§ Your objective: The expected output is the line bearing "Before and after one commit to pdelpriore/cojemy-front, a" followed by all remaining lines of the records, each restated word for word.

§ Source material:
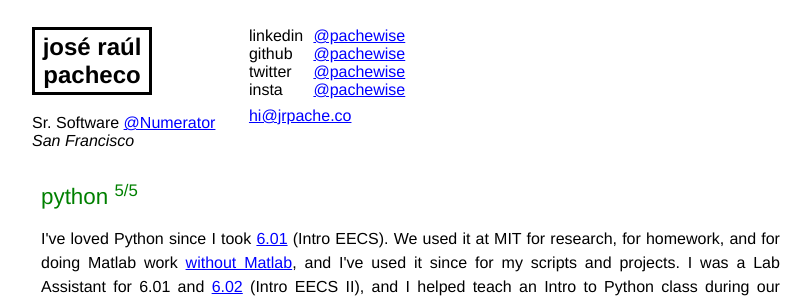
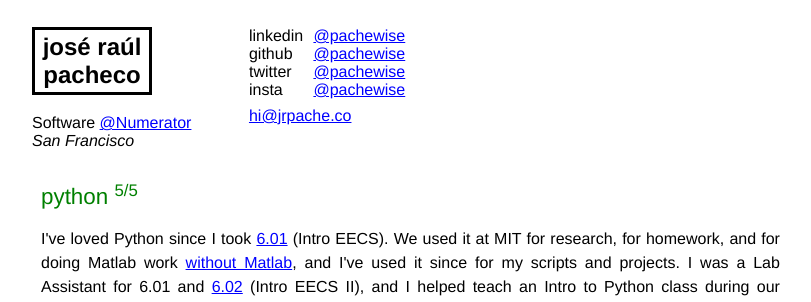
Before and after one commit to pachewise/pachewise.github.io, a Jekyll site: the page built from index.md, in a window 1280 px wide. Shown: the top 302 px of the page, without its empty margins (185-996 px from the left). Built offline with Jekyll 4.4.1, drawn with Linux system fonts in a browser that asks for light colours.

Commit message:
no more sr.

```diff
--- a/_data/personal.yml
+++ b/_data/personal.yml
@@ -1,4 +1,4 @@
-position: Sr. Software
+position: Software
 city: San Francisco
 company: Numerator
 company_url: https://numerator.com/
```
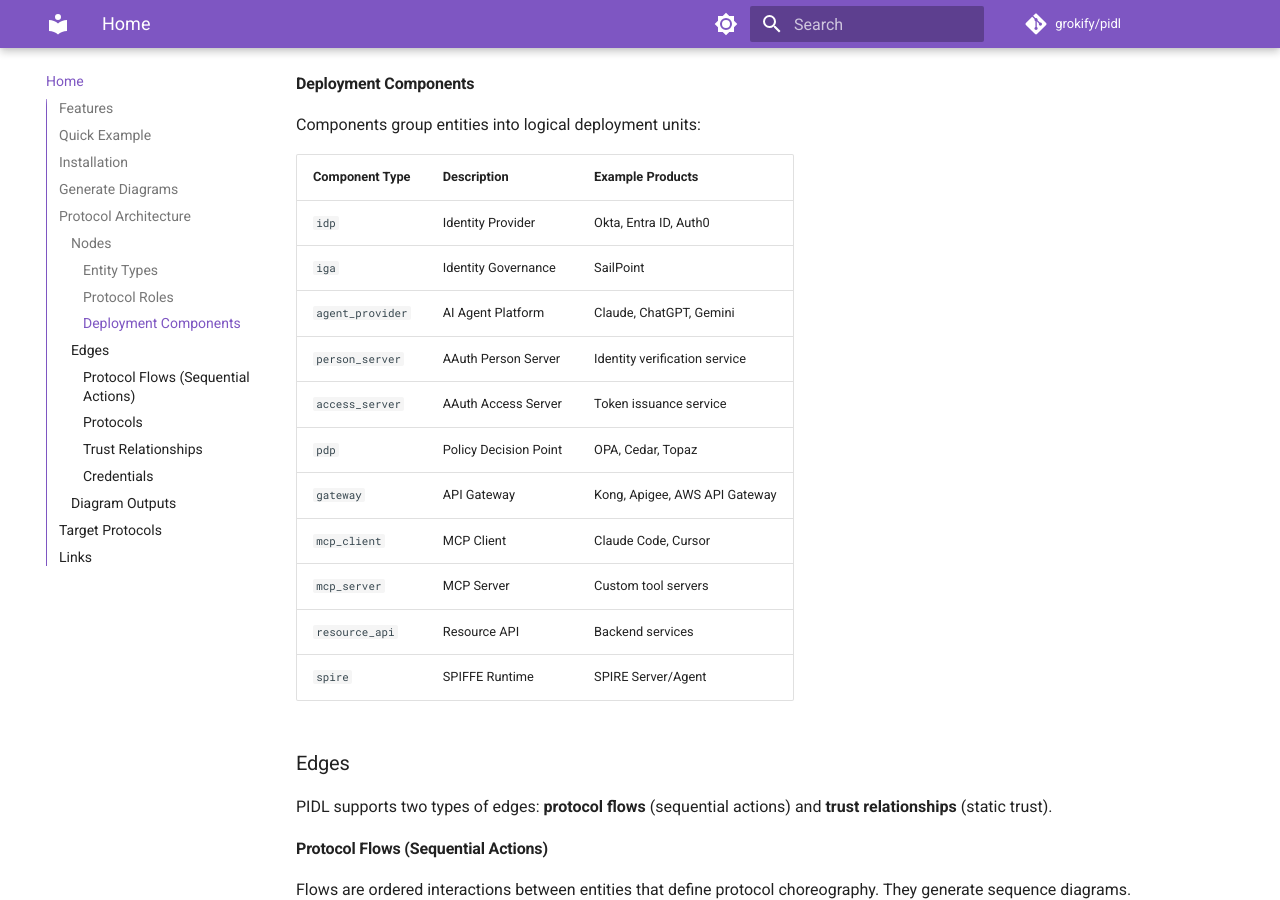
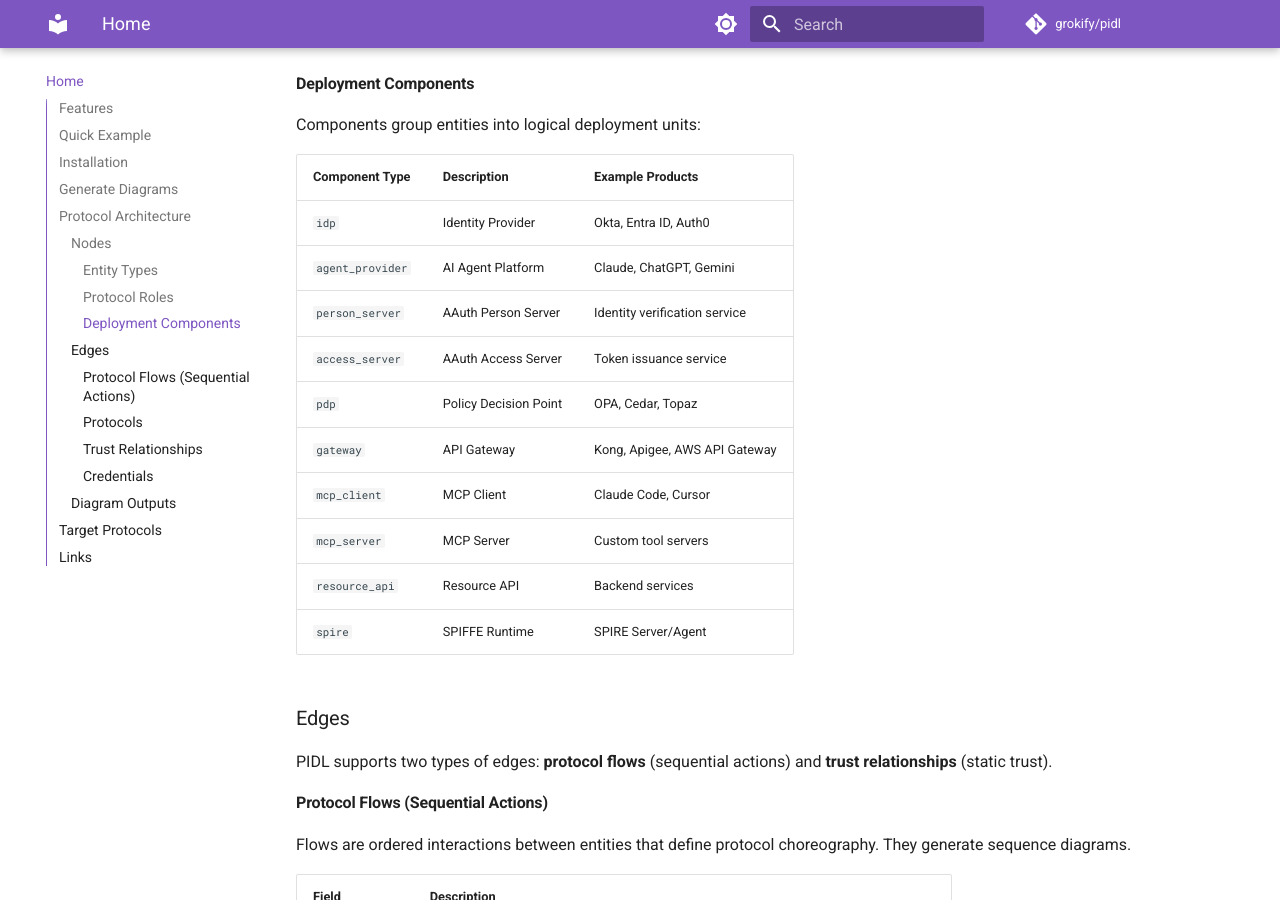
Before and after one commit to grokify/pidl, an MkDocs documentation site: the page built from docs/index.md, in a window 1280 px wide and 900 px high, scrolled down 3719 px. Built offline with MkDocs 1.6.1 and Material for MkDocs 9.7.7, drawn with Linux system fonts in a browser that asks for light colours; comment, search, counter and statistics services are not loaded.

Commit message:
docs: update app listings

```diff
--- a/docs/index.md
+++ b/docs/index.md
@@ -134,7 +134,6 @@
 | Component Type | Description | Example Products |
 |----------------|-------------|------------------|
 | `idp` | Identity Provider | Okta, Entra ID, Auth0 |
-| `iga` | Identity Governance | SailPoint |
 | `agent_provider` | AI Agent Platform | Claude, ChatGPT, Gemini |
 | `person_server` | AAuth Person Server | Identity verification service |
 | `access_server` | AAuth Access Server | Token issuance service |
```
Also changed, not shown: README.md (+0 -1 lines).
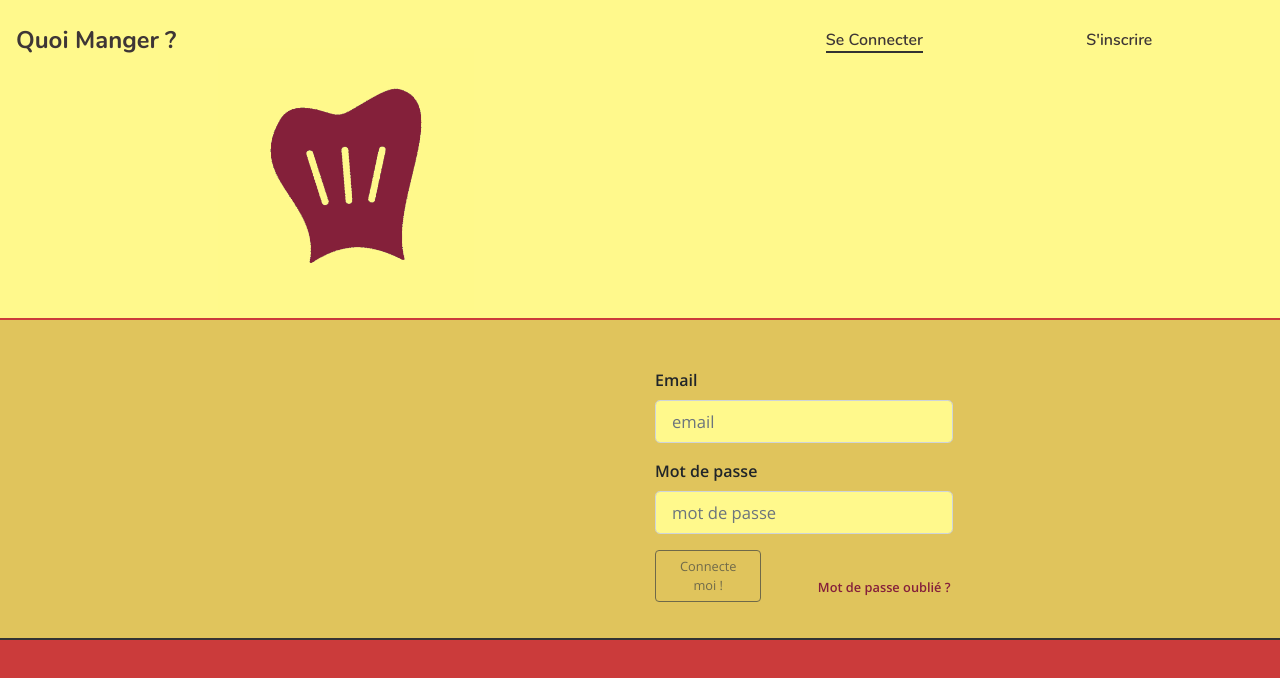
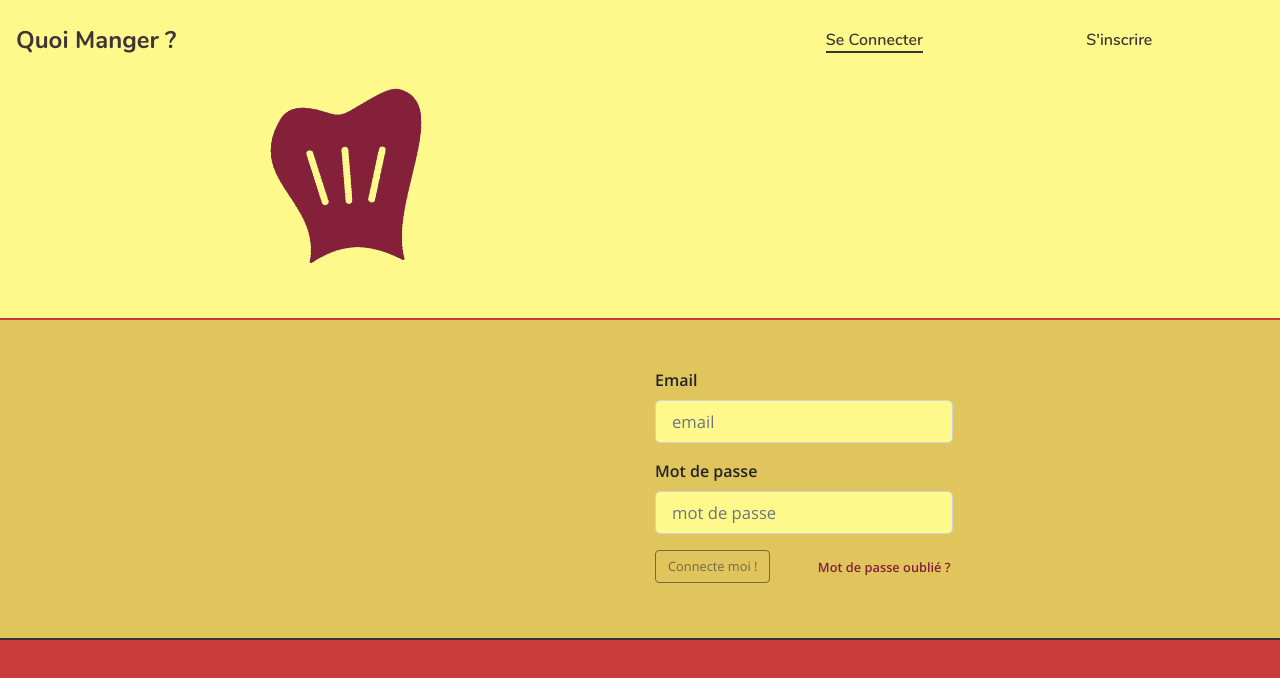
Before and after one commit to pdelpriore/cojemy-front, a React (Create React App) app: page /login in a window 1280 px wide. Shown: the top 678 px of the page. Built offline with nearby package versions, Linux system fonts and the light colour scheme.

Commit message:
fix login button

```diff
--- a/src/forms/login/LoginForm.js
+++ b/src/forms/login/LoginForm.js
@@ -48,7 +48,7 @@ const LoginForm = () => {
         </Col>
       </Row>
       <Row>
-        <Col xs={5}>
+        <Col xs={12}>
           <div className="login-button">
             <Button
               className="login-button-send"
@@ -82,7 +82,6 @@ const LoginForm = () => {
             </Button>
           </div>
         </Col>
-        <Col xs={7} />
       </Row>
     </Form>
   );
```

§ Result below:
Before and after one commit to pdelpriore/cojemy-front, a React (Create React App) app: page /login in a window 1280 px wide. Shown: the top 678 px of the page. Built offline with nearby package versions, Linux system fonts and the light colour scheme.

Commit message:
fix login button

```diff
--- a/src/forms/login/LoginForm.js
+++ b/src/forms/login/LoginForm.js
@@ -48,7 +48,7 @@ const LoginForm = () => {
         </Col>
       </Row>
       <Row>
-        <Col xs={5}>
+        <Col xs={12}>
           <div className="login-button">
             <Button
               className="login-button-send"
@@ -82,7 +82,6 @@ const LoginForm = () => {
             </Button>
           </div>
         </Col>
-        <Col xs={7} />
       </Row>
     </Form>
   );
```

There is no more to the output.